The Rising Social Networking Security Threat
End users are more aware of the potential threat, but awareness does not necessarily translate into a change of behavior.
I was browsing through some headlines and articles on cybersecurity issues, and this one from UPI jumped out at me: "Ladies at higher risk for social media 'spear phishing'."
After reading the article, I'm still not exactly sure what puts women more at risk than men, but I have a good guess. While it is not said outright, it is likely that women are more open about their personal lives when using social media than men are. And that can make it easier to generate a spear phishing attack that is targeted specifically to your job or your personal interests. Of course, one of the goals of spear phishing is to entice the user to click on a malicious link or open an infected attachment.
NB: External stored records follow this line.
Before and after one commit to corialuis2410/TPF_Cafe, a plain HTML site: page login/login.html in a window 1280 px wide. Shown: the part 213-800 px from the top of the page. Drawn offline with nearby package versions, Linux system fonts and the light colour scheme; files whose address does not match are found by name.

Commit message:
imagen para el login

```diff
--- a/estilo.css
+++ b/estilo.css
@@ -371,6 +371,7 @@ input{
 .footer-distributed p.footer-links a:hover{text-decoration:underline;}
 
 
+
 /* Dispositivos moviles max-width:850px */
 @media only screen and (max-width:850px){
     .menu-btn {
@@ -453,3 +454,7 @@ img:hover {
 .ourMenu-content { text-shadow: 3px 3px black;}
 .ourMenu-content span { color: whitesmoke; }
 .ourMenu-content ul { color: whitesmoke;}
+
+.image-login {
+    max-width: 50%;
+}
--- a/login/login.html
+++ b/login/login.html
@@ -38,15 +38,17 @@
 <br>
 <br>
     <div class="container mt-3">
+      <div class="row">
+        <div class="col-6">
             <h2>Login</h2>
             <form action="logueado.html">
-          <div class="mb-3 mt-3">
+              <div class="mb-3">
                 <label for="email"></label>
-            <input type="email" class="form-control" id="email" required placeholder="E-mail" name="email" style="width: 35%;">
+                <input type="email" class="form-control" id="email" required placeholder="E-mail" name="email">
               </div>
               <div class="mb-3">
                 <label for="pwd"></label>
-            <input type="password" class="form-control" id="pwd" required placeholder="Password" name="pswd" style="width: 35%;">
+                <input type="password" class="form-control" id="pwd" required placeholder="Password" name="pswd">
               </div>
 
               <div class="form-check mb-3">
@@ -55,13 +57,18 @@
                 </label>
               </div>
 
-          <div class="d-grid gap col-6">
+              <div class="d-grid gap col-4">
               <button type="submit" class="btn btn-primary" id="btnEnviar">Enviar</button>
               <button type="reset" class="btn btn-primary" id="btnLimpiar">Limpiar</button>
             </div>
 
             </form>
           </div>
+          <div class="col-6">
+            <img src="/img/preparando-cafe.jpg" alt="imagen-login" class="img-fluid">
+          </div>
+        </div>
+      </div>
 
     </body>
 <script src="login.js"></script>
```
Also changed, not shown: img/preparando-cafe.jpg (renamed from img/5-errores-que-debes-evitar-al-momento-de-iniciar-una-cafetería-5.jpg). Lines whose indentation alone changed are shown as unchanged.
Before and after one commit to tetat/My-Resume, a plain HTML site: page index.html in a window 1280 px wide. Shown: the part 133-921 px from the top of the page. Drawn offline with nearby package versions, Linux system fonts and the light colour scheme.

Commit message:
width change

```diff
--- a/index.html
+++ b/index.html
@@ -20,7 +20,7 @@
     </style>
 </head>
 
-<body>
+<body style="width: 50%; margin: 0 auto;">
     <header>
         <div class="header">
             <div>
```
I am very disappointed that the article didn't give good, solid reasoning for why women are more at risk than men. From a purely anecdotal point of view, I do notice that my female friends on Facebook are more likely to post warnings or spam-type messages on their wall than my male friends. My female friends are much more likely to post photos and other information from third-party sites, but I'd say all are equally likely to share personal information.
It is true, the more personal information one puts into cyberspace, the more the bad guys have to work with, and it doesn't matter who puts it out there. Social media makes it way too easy to over-share, making it vital that security professionals have a solid security policy for social media in place.